Despite the decades of official atheism in Russia during the Soviet times, the religion still plays the important role in life of Russians.
First of all, there is a number of real believers, especially among elderly people. Yet more youth have been coming to religion during the last years.
Secondly, church visitors, that are mainly educated people and intelligentsia include those that follow common fashion and those that treat it as going back to the roots and own country's history.
Militant atheists are mainly found among the senior generation. They keep the memory of the 1930th and associate religion with decay and stagnation.
The significant part of the population is quite indifferent towards the religion and many occasionally visit the church just in case or when they face hardship. This proves the old Russian proverb "Grom ne gryanet, muzhik ne perekrestitsya" ( A peasant needs thunder to cross himself and wonder).
Anyway the significant part of population is quite serious about the religion. Most often people are not willing to discuss religion freely and take it privately. Sunday visits to the church as a part of socialization are not customary in Russia. The church is a place to pray God where Russians go along or with a close friend.
Russian Orthodox Church dominates in the country. The people stand during the church service, sometimes for many hours. When men enter the church, they have to take their hats off, whereas women are not allowed to stay inside the church bare-headed. People wearing beach clothes, like shorts and sundresses are not welcome inside Russian Orthodox church. Be prepared that women wearing pants and jeans may not be allowed inside at times, however the church has become more tolerant to tourists' outfits in present.
If you want to address to the saint with some plea, you have to buy a candle, lit it and put by his icon at the special place. It is not accepted that someone talks aloud, takes photos and gazes at church people during the church service.
Russian people have developed quite complicated attitude to the money. Russian culture and literature has always declared that the "money is not the key to happiness" (ne v dengah schastye). So the idea that money can not grant happiness takes deep roots in Russian mentality.
Such ambiguous attitude to wealth and prosperity has come down to us. Wealth draws jealousy and dislike and does not guarantee respect from people and high social status. This can become an anguishing problem for so called "new Russians" that make winning the respect of the society a mater of principle.
Despite the common idea that every business in Russia starts with bribes, it would be recommended to negotiate with Russians you know before you decide to pass money under the table to a particular official. Even though quite a lot of problems are solved with bribing, doing it in the wrong way or in a too direct manner can make a person angry. You may be surprised to discover that some people find the image of being poor but proud more fascinating that the money you offer.
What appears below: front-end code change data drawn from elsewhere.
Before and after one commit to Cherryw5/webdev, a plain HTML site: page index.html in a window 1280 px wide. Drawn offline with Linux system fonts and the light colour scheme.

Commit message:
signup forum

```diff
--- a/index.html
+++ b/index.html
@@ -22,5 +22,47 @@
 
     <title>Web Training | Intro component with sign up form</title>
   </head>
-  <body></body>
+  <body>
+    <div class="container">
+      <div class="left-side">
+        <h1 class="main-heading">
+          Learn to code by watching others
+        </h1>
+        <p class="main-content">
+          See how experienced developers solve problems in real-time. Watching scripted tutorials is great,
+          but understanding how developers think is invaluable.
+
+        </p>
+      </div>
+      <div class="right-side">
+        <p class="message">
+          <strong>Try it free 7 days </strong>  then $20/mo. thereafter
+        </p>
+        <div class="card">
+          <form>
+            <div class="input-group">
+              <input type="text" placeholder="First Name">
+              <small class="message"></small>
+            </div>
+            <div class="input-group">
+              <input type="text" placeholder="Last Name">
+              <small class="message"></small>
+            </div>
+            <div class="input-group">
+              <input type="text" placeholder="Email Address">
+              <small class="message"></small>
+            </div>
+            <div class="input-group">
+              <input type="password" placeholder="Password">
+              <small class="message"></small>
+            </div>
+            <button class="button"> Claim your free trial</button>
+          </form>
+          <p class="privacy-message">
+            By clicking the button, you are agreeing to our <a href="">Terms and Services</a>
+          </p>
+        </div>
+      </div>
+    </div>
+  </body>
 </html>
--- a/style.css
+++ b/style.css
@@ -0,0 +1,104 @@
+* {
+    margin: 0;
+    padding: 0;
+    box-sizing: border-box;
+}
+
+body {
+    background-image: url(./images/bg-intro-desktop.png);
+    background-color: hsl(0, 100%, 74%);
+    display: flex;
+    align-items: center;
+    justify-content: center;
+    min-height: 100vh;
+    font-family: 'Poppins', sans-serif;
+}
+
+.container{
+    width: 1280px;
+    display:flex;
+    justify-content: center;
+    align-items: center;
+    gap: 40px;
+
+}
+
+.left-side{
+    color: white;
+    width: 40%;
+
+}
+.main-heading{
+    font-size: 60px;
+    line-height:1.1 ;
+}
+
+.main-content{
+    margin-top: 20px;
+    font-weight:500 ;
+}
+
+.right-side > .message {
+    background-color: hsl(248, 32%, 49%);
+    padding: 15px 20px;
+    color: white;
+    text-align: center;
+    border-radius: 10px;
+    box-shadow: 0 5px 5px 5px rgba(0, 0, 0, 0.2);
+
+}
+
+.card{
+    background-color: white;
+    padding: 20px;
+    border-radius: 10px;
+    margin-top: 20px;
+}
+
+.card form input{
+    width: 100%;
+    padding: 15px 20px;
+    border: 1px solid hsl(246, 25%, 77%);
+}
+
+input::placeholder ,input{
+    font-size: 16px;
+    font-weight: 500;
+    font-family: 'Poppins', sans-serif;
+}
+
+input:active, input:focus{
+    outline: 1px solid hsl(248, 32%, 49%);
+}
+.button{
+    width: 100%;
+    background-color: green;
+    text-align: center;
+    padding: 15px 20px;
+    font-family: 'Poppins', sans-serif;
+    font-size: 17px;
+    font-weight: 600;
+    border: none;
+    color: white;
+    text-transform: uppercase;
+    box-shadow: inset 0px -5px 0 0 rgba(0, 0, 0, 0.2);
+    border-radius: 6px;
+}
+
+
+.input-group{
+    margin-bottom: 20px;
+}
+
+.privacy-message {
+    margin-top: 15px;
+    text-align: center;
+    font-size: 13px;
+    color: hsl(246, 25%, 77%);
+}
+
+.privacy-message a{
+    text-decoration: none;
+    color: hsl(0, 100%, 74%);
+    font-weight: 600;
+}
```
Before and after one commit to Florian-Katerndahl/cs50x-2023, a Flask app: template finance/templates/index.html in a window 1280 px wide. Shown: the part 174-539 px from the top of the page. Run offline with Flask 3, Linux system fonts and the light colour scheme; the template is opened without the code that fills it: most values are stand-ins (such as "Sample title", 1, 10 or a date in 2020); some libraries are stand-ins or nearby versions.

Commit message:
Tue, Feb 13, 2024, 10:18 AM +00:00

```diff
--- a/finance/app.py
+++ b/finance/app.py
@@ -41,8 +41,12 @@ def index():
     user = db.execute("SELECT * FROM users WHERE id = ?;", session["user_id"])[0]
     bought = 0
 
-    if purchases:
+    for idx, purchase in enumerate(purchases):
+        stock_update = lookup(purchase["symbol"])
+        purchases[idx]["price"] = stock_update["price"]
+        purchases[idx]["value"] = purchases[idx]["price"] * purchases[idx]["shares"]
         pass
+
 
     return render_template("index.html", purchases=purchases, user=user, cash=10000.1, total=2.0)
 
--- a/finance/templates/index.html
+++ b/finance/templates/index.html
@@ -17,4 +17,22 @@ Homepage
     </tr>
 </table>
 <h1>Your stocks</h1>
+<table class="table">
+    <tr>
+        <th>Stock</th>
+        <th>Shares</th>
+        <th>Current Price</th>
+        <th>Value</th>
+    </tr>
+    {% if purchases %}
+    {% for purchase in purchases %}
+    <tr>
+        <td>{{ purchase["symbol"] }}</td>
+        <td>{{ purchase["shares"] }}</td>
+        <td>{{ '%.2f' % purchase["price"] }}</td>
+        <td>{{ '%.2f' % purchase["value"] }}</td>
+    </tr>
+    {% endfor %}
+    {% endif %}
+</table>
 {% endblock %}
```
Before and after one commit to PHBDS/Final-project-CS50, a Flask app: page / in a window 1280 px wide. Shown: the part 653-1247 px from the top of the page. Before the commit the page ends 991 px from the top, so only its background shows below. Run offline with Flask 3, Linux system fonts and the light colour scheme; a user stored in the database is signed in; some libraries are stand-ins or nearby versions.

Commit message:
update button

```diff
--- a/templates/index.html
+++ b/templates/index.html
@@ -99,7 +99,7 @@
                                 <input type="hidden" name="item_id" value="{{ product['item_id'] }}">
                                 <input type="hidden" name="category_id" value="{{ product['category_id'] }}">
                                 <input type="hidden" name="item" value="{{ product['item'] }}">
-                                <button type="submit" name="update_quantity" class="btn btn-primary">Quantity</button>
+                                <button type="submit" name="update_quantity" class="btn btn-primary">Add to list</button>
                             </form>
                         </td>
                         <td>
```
The relations inside the structure of the society may seem to be quite contradictory as well. On the one hand one can notice quite strict hierarchy in the Russian society. This means honor to the senior and importance of the social status. On the other hand things may not be that simple at first. The model "a boss and a subordinate" implies that the first is totally responsible for taking serous decisions, yet it leaves open the possibility to act as equals for the second one. All in all relations between the superior and the subordinate in Russia are less formal and more home-felt then in many western countries.
Despite this, you have to remember a specific pride of 'little person' emphasized by Russian classical literature. Even a smallest screw in the mechanism can stop a big operation if you do not treat it well with necessary respect. Your social or financial status would not help.
You should ask but not demand and you will get what you want. Russian people often put consideration and respect higher then career progress. If you come to Russia it is recommended to take some small inexpensive gifts you could present to the hotel clerk, secretary at work, your neighbour, etc. Do not offer them as bribes, but a sign of consideration and good attitude from your side.
A Russian proverb says: "It is not that your present is valuable for me, but your love is". It highlights that not the financial or practical side is important but attention and consideration matters. Make presents as if a person does you're a favor accepting it and you will succeed. The gratitude of a "little person" might appear important to you.
Public behavior of Russians also needs some comments. Russians are often admitted to look gloomy. This is connected with a certain traditional behavior pattern and has little to do with character of a particular person.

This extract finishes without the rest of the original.